For Fitbit, the findings follow other disappointing reports on its products. Earlier this month, a report in The Lancet Diabetes & Endocrinology found that fitness trackers, including one marketed by Fitbit, fail to boost activity levels enough to improve health.
Fitbit said its trackers “are not intended to be medical devices.”
The Cleveland Clinic team noted that cardiac patients increasingly rely on wrist-worn monitors to gauge heart rate during rehabilitation and exercise.
These watch-like devices retail from roughly $70 to several hundred dollars, based on prices quoted online.
Dr. Mitesh Patel is an assistant professor of medicine at the University of Pennsylvania’s Perelman School of Medicine in Philadelphia. He studied the impact of technology-based interventions on behaviour but was not involved in the new analysis.
Despite growing interest in so-called wearables to measure heart rate, he noted there had not been much evaluation of their accuracy.
“For the general consumer, wearable devices may still be able to give them a general sense of their heart rate trends,” Patel said. “However, further study is needed to determine which devices are more reliable for use in clinical care.”
According to the American Heart Association, an adult’s average resting heart rate is 60 to 100 beats per minute; maximum heart rate is about 220 bpm minus the person’s age.
An electrocardiogram records the heart’s electrical activity. It’s the “gold standard” for measuring heart rate, Gillinov said.
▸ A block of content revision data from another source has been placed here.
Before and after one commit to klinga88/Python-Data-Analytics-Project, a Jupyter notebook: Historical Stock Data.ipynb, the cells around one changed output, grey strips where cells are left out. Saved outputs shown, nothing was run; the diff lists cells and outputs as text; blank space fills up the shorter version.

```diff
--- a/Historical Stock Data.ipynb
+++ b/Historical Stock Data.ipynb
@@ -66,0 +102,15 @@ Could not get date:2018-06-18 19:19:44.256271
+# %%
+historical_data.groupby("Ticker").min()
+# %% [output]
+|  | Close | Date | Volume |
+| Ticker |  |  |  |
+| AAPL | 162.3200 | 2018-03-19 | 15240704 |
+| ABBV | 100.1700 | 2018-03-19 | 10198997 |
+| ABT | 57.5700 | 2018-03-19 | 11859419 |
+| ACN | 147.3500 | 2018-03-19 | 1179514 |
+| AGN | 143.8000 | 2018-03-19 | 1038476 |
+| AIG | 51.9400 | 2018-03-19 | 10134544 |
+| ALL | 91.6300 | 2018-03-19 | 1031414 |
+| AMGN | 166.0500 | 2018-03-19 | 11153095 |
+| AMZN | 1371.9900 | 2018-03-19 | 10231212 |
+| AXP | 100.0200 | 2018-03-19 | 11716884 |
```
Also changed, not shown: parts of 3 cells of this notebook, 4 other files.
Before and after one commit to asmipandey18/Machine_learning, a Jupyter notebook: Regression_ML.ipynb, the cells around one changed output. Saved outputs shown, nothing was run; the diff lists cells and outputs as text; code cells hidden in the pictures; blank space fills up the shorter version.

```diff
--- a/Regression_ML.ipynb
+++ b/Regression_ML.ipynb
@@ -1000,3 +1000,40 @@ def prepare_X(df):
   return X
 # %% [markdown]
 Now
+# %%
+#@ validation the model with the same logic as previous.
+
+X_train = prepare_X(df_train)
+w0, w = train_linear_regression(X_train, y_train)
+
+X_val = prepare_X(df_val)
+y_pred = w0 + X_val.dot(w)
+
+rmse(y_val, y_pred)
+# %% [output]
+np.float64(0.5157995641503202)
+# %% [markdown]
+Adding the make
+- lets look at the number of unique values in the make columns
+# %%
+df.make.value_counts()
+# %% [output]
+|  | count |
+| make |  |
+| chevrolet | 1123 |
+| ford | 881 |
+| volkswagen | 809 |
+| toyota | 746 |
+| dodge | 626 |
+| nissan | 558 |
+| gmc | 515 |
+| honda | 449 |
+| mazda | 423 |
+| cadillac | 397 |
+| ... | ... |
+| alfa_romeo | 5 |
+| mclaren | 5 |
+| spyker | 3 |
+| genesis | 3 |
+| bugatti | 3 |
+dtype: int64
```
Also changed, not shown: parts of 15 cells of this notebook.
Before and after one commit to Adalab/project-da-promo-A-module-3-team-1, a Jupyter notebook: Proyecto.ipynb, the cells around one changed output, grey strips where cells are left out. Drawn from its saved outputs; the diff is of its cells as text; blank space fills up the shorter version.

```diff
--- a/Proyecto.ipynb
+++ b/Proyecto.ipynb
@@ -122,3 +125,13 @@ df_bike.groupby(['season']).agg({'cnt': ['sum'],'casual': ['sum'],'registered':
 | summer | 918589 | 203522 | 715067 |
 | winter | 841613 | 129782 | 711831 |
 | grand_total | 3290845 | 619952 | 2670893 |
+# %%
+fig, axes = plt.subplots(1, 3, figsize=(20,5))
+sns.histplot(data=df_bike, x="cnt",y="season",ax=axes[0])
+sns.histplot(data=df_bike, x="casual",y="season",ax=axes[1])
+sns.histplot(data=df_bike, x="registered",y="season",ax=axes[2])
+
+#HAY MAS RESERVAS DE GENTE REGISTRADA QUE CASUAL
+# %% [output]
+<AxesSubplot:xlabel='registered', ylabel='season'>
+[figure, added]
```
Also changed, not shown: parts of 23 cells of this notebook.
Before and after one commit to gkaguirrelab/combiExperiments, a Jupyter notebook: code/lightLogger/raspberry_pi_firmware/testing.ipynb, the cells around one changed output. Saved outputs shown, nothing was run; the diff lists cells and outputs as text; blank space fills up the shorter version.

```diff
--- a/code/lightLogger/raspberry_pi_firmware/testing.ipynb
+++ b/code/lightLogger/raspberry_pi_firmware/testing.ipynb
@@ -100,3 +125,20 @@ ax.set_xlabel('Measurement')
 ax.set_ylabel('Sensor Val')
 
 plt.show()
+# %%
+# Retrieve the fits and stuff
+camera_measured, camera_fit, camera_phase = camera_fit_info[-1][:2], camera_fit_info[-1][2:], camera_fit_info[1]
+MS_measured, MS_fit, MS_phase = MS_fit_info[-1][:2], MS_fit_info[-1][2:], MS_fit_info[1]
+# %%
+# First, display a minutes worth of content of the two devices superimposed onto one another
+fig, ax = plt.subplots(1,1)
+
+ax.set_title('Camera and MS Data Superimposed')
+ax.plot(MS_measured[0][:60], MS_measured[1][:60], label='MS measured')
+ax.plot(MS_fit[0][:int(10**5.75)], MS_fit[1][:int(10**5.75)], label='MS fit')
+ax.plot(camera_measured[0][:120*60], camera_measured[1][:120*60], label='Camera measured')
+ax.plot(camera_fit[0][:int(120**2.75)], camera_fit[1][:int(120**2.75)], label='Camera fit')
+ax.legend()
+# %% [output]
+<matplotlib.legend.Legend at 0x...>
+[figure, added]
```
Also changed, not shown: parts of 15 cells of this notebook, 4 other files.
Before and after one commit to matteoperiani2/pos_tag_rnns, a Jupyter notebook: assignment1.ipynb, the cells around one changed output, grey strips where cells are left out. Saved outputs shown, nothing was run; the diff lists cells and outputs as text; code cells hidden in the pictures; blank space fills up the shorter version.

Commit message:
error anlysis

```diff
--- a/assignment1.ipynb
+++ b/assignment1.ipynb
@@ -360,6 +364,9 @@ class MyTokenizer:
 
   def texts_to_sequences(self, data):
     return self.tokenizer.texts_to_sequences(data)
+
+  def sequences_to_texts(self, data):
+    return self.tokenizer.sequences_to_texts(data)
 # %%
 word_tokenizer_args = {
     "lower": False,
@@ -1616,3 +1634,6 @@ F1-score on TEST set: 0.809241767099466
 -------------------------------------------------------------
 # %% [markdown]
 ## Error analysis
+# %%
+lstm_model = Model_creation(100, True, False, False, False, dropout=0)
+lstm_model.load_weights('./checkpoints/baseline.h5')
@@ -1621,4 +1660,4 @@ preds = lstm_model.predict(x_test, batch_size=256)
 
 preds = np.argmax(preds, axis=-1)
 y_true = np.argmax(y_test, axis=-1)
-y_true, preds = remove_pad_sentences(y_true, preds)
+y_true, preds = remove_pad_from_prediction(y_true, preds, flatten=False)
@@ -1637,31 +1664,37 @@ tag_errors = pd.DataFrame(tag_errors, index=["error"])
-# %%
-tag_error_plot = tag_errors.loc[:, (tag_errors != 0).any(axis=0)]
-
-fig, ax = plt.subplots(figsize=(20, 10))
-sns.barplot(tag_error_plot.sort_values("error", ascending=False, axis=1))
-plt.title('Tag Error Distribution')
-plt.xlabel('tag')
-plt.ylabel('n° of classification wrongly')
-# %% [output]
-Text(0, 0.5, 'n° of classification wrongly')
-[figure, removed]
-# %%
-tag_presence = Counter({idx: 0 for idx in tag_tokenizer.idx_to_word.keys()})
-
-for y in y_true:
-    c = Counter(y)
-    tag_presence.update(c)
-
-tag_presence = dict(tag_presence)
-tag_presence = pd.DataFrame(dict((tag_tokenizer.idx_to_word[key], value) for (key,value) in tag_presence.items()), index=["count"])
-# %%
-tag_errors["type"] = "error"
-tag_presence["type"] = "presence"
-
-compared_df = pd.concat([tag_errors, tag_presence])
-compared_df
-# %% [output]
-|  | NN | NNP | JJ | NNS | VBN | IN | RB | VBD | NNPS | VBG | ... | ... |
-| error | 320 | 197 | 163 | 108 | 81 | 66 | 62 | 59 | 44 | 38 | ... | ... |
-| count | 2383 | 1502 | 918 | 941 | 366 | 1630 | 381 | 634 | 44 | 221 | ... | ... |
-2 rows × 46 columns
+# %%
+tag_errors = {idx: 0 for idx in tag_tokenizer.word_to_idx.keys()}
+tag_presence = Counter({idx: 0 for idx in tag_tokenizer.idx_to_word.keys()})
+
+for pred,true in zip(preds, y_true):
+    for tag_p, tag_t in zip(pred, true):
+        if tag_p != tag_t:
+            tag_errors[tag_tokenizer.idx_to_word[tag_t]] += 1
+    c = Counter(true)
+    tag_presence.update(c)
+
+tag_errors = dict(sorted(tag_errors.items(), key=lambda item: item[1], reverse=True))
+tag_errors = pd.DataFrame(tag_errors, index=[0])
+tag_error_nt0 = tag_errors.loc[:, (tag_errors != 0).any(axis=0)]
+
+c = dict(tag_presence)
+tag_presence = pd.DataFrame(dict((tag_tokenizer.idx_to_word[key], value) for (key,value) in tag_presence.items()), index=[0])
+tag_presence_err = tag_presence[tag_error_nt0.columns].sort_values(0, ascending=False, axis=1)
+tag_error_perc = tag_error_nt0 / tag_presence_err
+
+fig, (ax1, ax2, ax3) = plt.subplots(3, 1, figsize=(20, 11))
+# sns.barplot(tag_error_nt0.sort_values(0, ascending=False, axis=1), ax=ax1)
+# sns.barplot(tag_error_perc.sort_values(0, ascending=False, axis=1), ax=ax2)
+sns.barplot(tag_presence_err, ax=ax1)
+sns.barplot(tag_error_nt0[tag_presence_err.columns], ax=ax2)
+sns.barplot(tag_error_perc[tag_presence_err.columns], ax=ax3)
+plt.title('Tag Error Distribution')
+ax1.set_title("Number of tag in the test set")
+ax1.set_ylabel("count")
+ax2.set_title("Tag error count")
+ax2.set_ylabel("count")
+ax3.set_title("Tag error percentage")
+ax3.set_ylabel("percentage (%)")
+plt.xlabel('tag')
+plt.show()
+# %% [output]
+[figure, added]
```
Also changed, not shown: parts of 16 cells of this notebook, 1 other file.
A chest strap, which also monitors electrical activity, is just as accurate, he added.
Wrist-worn heart monitors use optical sensing technology to detect heart rate. They emit LED light to measure blood flow in and out of the tissue, and a sensor picks up that data and converts it into heart rate readings using proprietary algorithms, Gillinov explained.
In the study, published online Oct. 12 in the journal JAMA Cardiology, the Cleveland Clinic team recruited 50 healthy men and women with an average age of 37. Participants wore a Polar H7 chest strap monitor and were randomly assigned to wear two different wrist-worn monitors during 3-minute intervals of exercise on a treadmill.
Heart rate readings were recorded when participants were at rest and the 3-minute mark of each exercise. Participants were exercised at increasing intensity levels, from 2 to 6 miles per hour (mph), with rests between each exercise.
The researchers also measured people’s heart rates at three points during their recovery.
Compared with an electrocardiogram, the optical pulse monitors varied inaccuracy, the investigators found.
At 2 and three mph, median differences of roughly 9 and seven bpm, respectively, were recorded between the Basis Peak.
With Fitbit, researchers recorded median differences of approximately 7 and six bpm at 4 and six mph, respectively.
“We’re not nitpicky because as people moved, we had readings that could be off by 30 and 40 bpm, so it’s not a small difference,” Gillinov said.
“If you’re an elite athlete and you’re using your heart rate to guide training, or you’re a cardiac patient who’s been given specific heart rate targets or ranges, use a chest strap,” he advised.